# [EXCERPTED RECORDS]
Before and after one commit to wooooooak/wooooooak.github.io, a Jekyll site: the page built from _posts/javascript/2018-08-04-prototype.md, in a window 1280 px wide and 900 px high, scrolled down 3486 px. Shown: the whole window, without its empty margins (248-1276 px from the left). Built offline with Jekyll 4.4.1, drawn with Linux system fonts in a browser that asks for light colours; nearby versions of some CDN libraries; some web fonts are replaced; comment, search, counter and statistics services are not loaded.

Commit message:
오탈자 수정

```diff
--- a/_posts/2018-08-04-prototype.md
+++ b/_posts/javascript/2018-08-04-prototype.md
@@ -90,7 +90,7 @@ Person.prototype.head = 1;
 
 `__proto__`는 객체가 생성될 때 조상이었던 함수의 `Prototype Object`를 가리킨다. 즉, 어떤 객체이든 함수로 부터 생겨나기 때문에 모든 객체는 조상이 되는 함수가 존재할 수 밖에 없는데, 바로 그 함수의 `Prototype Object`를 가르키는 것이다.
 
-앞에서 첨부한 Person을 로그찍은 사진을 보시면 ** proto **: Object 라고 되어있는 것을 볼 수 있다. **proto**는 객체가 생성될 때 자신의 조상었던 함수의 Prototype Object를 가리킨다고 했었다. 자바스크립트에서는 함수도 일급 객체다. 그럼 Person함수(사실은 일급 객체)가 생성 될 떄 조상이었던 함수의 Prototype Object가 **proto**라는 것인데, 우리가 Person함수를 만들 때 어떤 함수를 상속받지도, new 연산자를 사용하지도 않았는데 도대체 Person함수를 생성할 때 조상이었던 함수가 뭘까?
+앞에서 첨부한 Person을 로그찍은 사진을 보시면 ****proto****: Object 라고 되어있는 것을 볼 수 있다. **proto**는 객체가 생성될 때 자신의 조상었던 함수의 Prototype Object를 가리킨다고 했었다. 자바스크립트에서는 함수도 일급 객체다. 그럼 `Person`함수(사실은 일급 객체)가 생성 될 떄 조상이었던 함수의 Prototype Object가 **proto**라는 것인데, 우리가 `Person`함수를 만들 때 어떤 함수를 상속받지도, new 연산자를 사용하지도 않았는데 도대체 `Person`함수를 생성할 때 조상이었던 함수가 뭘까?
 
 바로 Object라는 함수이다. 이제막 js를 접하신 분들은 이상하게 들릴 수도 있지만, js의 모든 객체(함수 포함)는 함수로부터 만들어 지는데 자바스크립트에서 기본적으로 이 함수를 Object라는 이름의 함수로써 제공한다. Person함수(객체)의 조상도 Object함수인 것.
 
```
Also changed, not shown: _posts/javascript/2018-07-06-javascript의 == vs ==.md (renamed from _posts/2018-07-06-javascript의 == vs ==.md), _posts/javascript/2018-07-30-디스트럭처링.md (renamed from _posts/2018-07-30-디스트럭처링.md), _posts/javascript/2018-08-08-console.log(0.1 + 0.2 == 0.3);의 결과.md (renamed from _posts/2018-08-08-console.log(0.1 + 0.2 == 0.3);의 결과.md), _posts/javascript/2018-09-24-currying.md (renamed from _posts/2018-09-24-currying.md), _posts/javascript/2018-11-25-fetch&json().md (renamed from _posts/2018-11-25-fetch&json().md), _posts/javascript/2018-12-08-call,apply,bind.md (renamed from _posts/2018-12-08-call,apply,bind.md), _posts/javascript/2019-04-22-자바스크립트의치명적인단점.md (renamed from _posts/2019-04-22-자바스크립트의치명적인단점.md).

# [TASK DETAILS]
Each line of the entries holding the string "조상이었던" should be found and copied.

# [TASK RESPONSE]
 `__proto__`는 객체가 생성될 때 조상이었던 함수의 `Prototype Object`를 가리킨다. 즉, 어떤 객체이든 함수로 부터 생겨나기 때문에 모든 객체는 조상이 되는 함수가 존재할 수 밖에 없는데, 바로 그 함수의 `Prototype Object`를 가르키는 것이다.
-앞에서 첨부한 Person을 로그찍은 사진을 보시면 ** proto **: Object 라고 되어있는 것을 볼 수 있다. **proto**는 객체가 생성될 때 자신의 조상었던 함수의 Prototype Object를 가리킨다고 했었다. 자바스크립트에서는 함수도 일급 객체다. 그럼 Person함수(사실은 일급 객체)가 생성 될 떄 조상이었던 함수의 Prototype Object가 **proto**라는 것인데, 우리가 Person함수를 만들 때 어떤 함수를 상속받지도, new 연산자를 사용하지도 않았는데 도대체 Person함수를 생성할 때 조상이었던 함수가 뭘까?
+앞에서 첨부한 Person을 로그찍은 사진을 보시면 ****proto****: Object 라고 되어있는 것을 볼 수 있다. **proto**는 객체가 생성될 때 자신의 조상었던 함수의 Prototype Object를 가리킨다고 했었다. 자바스크립트에서는 함수도 일급 객체다. 그럼 `Person`함수(사실은 일급 객체)가 생성 될 떄 조상이었던 함수의 Prototype Object가 **proto**라는 것인데, 우리가 `Person`함수를 만들 때 어떤 함수를 상속받지도, new 연산자를 사용하지도 않았는데 도대체 `Person`함수를 생성할 때 조상이었던 함수가 뭘까?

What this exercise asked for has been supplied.